Currently, artificial snow is mostly made out of water with a little bit of polymer mixed in, but back then, it was everyone’s best friend — asbestos. If we had a nickel for every time a decade was rampant with a dangerous white powder, we’d have two nickels, which is just enough to be weird.
Noma Bubble Lights
Even bubbles were dangerous in the 1940s! You might recognize that box of Noma bubble lights and remember the cool lava-lamp effect they had. But you probably didn’t realize that those glass lights contained methylene chloride, a harmful liquid with a low boiling point. So the real danger comes in when one of them breaks and leaks out the colorless liquid.
Of course, who are we to think that skin irritation, nausea, and potential death is enough to ruin the fun that a few bubbles can bring?
Metal Ornament Hangers
To finish off our list is the most superficial but irritatinglt dangerous Christmas decoration of the bunch — metal ornament hangers. You’d have thought that these unbent paper clips would’ve been replaced by a handier, easier-to-store gadget by now. But no, metal ornament hangers have a chokehold on the Christmas season.
Accidentally dropping one off the tree (or while you’re stringing up ornaments) is as dangerous as walking barefoot on a dirty beach. And if you’re on ornament hanger duty, then you’ll spend hours accumulating pin prick after pin prick trying to just extricate one hanger from the massive clump. This is a game of Operation that no one deserves to play.
Get a One-Way Ticket to a Blue Christmas

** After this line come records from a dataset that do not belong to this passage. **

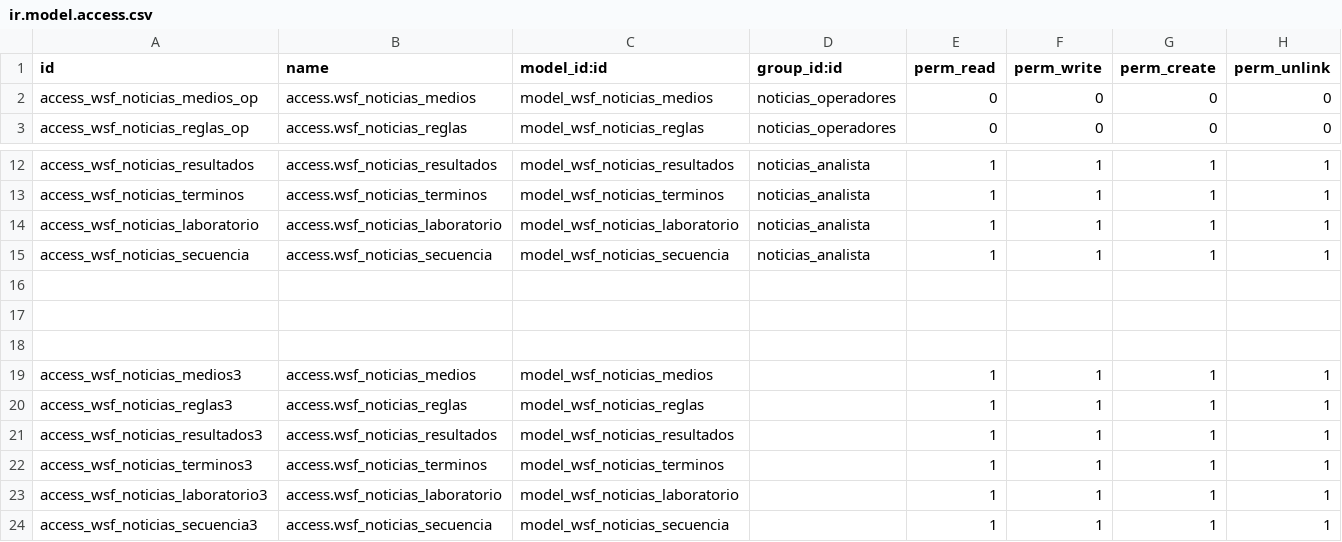
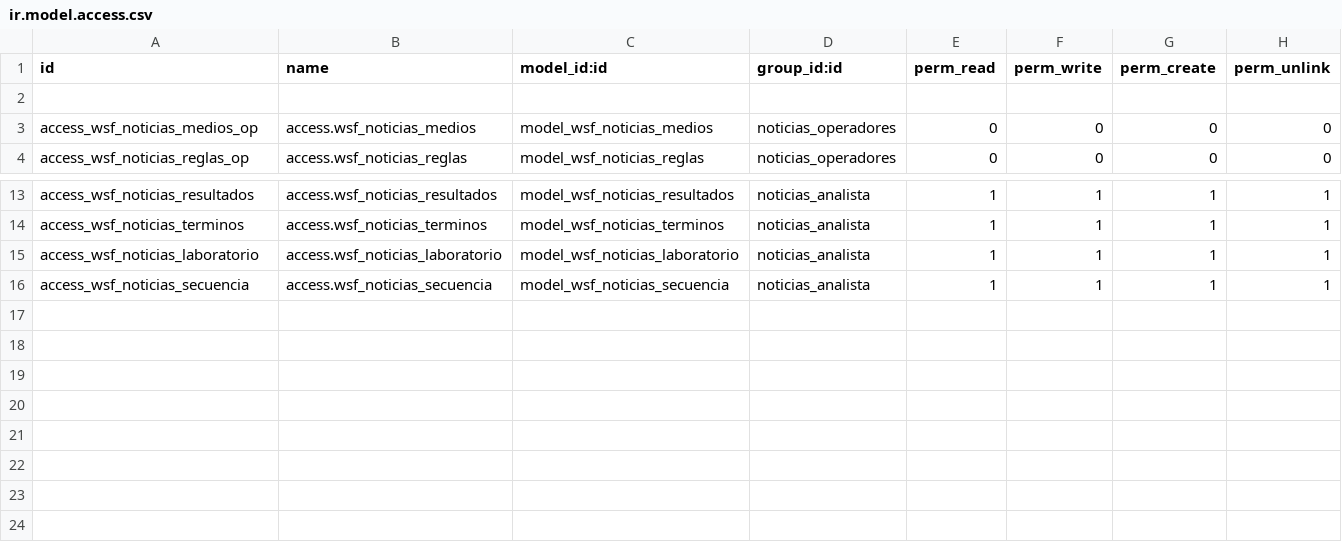
Before and after one commit to wsf/wsfnoticias, a CSV file: security/ir.model.access.csv, drawn as a sheet; only a part is shown, gaps mark what is left out.

```diff
--- a/security/ir.model.access.csv
+++ b/security/ir.model.access.csv
@@ -1,2 +1,3 @@
 id,name,model_id:id,group_id:id,perm_read,perm_write,perm_create,perm_unlink
+
 access_wsf_noticias_medios_op,access.wsf_noticias_medios,model_wsf_noticias_medios,noticias_operadores,0,0,0,0
@@ -15,10 +16 @@ access_wsf_noticias_laboratorio,access.wsf_noticias_laboratorio,model_wsf_notici
 access_wsf_noticias_secuencia,access.wsf_noticias_secuencia,model_wsf_noticias_secuencia,noticias_analista,1,1,1,1
-
-
-
-access_wsf_noticias_medios3,access.wsf_noticias_medios,model_wsf_noticias_medios,,1,1,1,1
-access_wsf_noticias_reglas3,access.wsf_noticias_reglas,model_wsf_noticias_reglas,,1,1,1,1
-access_wsf_noticias_resultados3,access.wsf_noticias_resultados,model_wsf_noticias_resultados,,1,1,1,1
-access_wsf_noticias_terminos3,access.wsf_noticias_terminos,model_wsf_noticias_terminos,,1,1,1,1
-access_wsf_noticias_laboratorio3,access.wsf_noticias_laboratorio,model_wsf_noticias_laboratorio,,1,1,1,1
-access_wsf_noticias_secuencia3,access.wsf_noticias_secuencia,model_wsf_noticias_secuencia,,1,1,1,1
```
Also changed, not shown: 1 other file.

During the Christmas season, you sign up for things like merriment and joy, not visits to the ER. Avoid turning your white Christmas into a blue one by steering clear of these dangerous Christmas decorations from years past.